If the voltage is 9V the regulator is doing its job. Its job is to output 9V (give or take) when the load is somewhere between 0 and maximum current (provided you don't let it overheat). It is doing that.
The motor will draw more current if you put a load on the shaft, but it's not the regulator's job to force current through the motor.
From your comments, I conclude that the 9V is not what the regulator is outputting when the motor is not moving. A quick look at the datasheet indicates that this particular regulator has foldback current limiting, so the output current will drop to approximately 500mA typically on overload (with 27V in, so 400mA is quite plausible with only 12V in).
So it's likely unsuitable for driving your particular motor where the start-up surge exceeds the built-in current limit.
There are several circuits shown in the datasheet which I linked above showing how to increase the current capability. The simpler one does not have short-circuit protection so testing it into a short circuit might have ill effects.
You will be running pretty close to the dropout voltage with such a circuit however, so it might not maintain 9V out.

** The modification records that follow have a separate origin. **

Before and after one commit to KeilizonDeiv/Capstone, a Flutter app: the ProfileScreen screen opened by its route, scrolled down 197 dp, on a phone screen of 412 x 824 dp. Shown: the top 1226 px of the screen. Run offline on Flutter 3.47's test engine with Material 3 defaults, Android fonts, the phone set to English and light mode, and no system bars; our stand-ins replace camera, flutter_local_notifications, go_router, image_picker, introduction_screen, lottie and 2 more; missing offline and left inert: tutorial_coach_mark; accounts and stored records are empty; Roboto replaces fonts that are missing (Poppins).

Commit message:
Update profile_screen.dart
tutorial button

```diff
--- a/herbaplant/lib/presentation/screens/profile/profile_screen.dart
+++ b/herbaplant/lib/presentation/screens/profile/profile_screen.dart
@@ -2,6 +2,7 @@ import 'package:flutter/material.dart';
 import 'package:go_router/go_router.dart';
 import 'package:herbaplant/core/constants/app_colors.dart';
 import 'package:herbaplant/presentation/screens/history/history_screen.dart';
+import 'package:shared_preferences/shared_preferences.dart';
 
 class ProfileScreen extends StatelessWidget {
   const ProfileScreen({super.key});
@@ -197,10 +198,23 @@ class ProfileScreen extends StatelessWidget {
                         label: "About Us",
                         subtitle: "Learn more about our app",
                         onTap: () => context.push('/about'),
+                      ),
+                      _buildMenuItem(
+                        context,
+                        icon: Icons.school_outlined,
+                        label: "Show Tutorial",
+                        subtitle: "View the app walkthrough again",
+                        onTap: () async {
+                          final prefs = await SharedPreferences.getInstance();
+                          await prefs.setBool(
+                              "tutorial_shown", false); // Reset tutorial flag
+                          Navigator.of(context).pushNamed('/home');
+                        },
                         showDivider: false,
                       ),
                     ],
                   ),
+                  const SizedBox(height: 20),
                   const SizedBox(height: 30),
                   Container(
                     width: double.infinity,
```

Don't leave the recommended capacitors out! A bit higher values won't hurt, but they are recommended for good reasons, even though it's not your problem in this case.